Rather than dismantling the previous security architecture, which has proven insufficient over time, it should be modified and expanded by attracting new partners in bilateral and multilateral formats united by a shared perception of actual threats and security concerns. Only under this condition will it be possible to prevent new wars or aggression and ensure that Armenia and its allies become a force that other forces cannot ignore.
Unfortunately, Armenia is steadily giving up its negotiating positions. As Kissinger pointed out, a country’s bargaining power depends on the options it is perceived to have. By closing off options, adversaries can more easily calculate their moves. Winston Churchill warned against this in a 1926 letter:
“Short of being actually conquered, there is no evil worse than submitting to wrong and violence for fear of war. Once you take the position of not being able in any circumstances to defend your rights against aggression, there is no end to the demands that will be made or to the humiliation that must be accepted.”

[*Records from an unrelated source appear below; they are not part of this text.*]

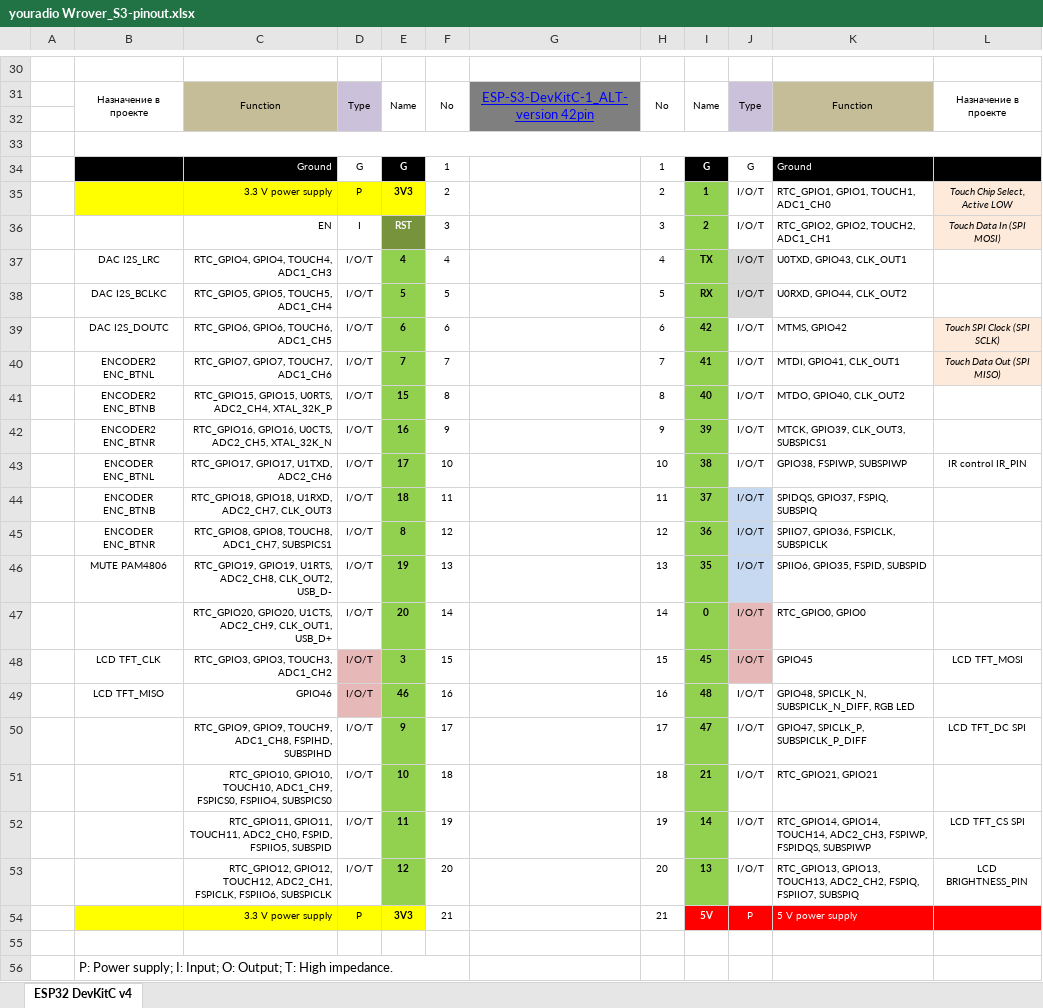
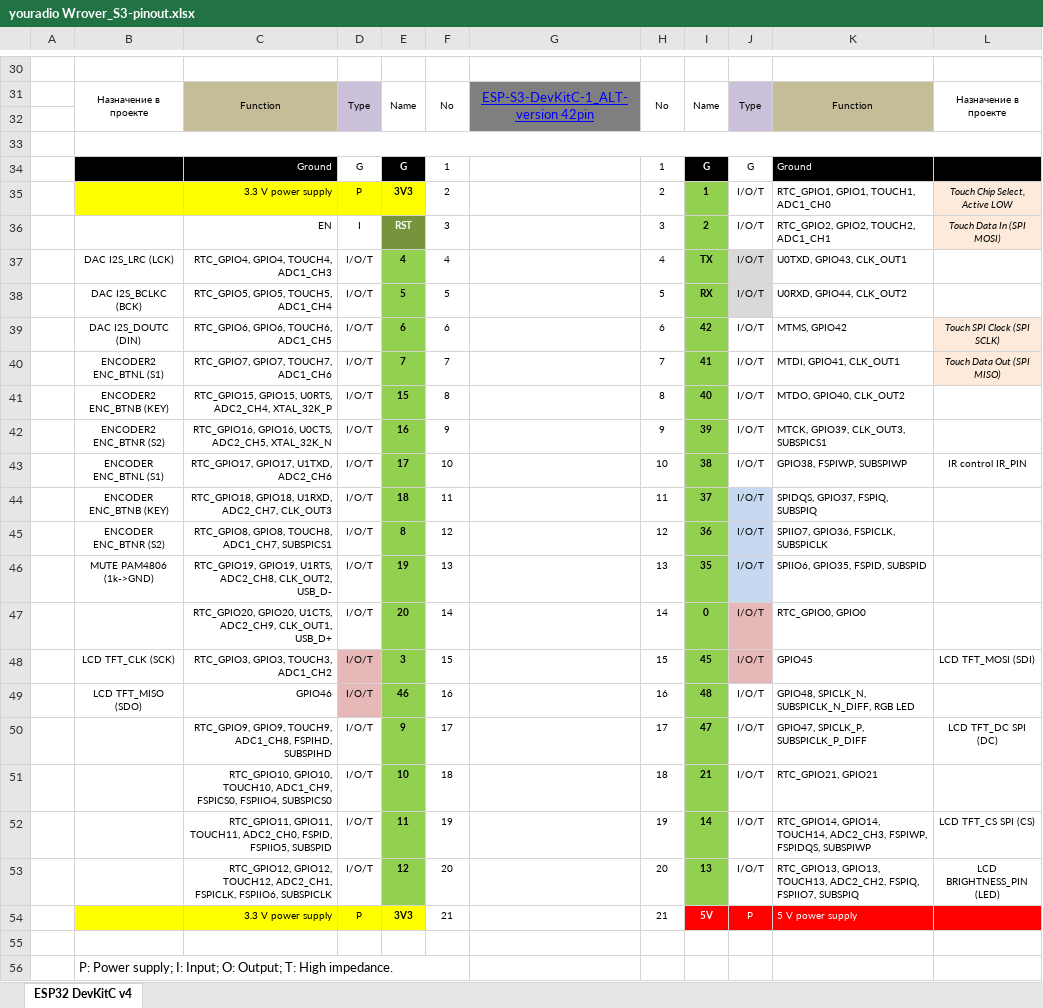
Before and after one commit to AlexandreZaytsev/git_yoRadio_Wrover_S3, an Excel workbook: other/youradio Wrover_S3-pinout.xlsx, sheet ESP32 DevKitC v4, drawn as a sheet; only a part is shown, gaps mark what is left out; values as stored, in another font and other column widths than the file's, no borders; charts and pictures not drawn; the diff covers the shown part only; the diff names each change by its address in the sheet, - before the commit and + after, or states it on an @@ line.

```diff
--- a/other/youradio Wrover_S3-pinout.xlsx (sheet ESP32 DevKitC v4)
+++ b/other/youradio Wrover_S3-pinout.xlsx (sheet ESP32 DevKitC v4)
-B37: DAC I2S_LRC
+B37: DAC I2S_LRC (LCK)
-B38: DAC I2S_BCLKC
+B38: DAC I2S_BCLKC (BCK)
-B39: DAC I2S_DOUTC
+B39: DAC I2S_DOUTC (DIN)
-B40: ENCODER2 ENC_BTNL
+B40: ENCODER2 ENC_BTNL (S1)
-B41: ENCODER2 ENC_BTNB
+B41: ENCODER2 ENC_BTNB (KEY)
-B42: ENCODER2 ENC_BTNR
+B42: ENCODER2 ENC_BTNR (S2)
-B43: ENCODER ENC_BTNL
+B43: ENCODER ENC_BTNL (S1)
-B44: ENCODER ENC_BTNB
+B44: ENCODER ENC_BTNB (KEY)
-B45: ENCODER ENC_BTNR
+B45: ENCODER ENC_BTNR (S2)
-B46: MUTE PAM4806
+B46: MUTE PAM4806 (1k->GND)
-B48: LCD TFT_CLK
+B48: LCD TFT_CLK (SCK)
-L48: LCD TFT_MOSI
+L48: LCD TFT_MOSI (SDI)
-B49: LCD TFT_MISO
+B49: LCD TFT_MISO (SDO)
-L50: LCD TFT_DC SPI
+L50: LCD TFT_DC SPI (DC)
-L52: LCD TFT_CS SPI
+L52: LCD TFT_CS SPI (CS)
-L53: LCD BRIGHTNESS_PIN
+L53: LCD BRIGHTNESS_PIN (LED)
```
Also changed, not shown: 17 edited cells elsewhere in this sheet, charts or pictures.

War and peace are integral driving forces of human history. Despite all the vicissitudes of fate, mankind has not been able to eradicate state-organized violence, war, as the most potent of influences upon the course of events. Thucydides, the founder of political realism, predicted 2,500 years ago that wars would be part of the life of peoples as long as “fear, honor and interest” were the strongest and most stable motives in the interaction of states. There are two rival maxims on war:
- War is too important to be left to the generals;
- War (and we might add, peace, because making an enduring peace is more challenging than making war) is too important to be left to the politicians.
In these fateful times, our country needs people who will develop a grand strategy to purposefully use all the assets of the state and nation. This includes political and military leaders, who can work toward achieving a just, dignified and lasting peace.
EVN Security Report: May 2023
Mining for Security
Armenia’s vast mines have never been part of its security architecture, nor has the potential securitization of this sector ever been considered a fundamental cornerstone of building alliances or strategic partnerships. Mining-for-security should not be qualified as a political act, but rather, a fundamental security act, Nerses Kopalyan writes.Read more
The West has its “causes célebres” where repressive language against minorities would be countered with outrage. Minorities less propitiously situated in the West’s configuration of interests are worthy of an embarrassed silence. Kevork Oskanian explains.Read more
Without a clear recognition of the reality on the ground, especially Azerbaijan's obstructionist behavior, and without substantive enforcement instruments provided by international actors, a piece of paper cannot serve as a real peace deal, Tatevik Hayrapetyan writes.Read more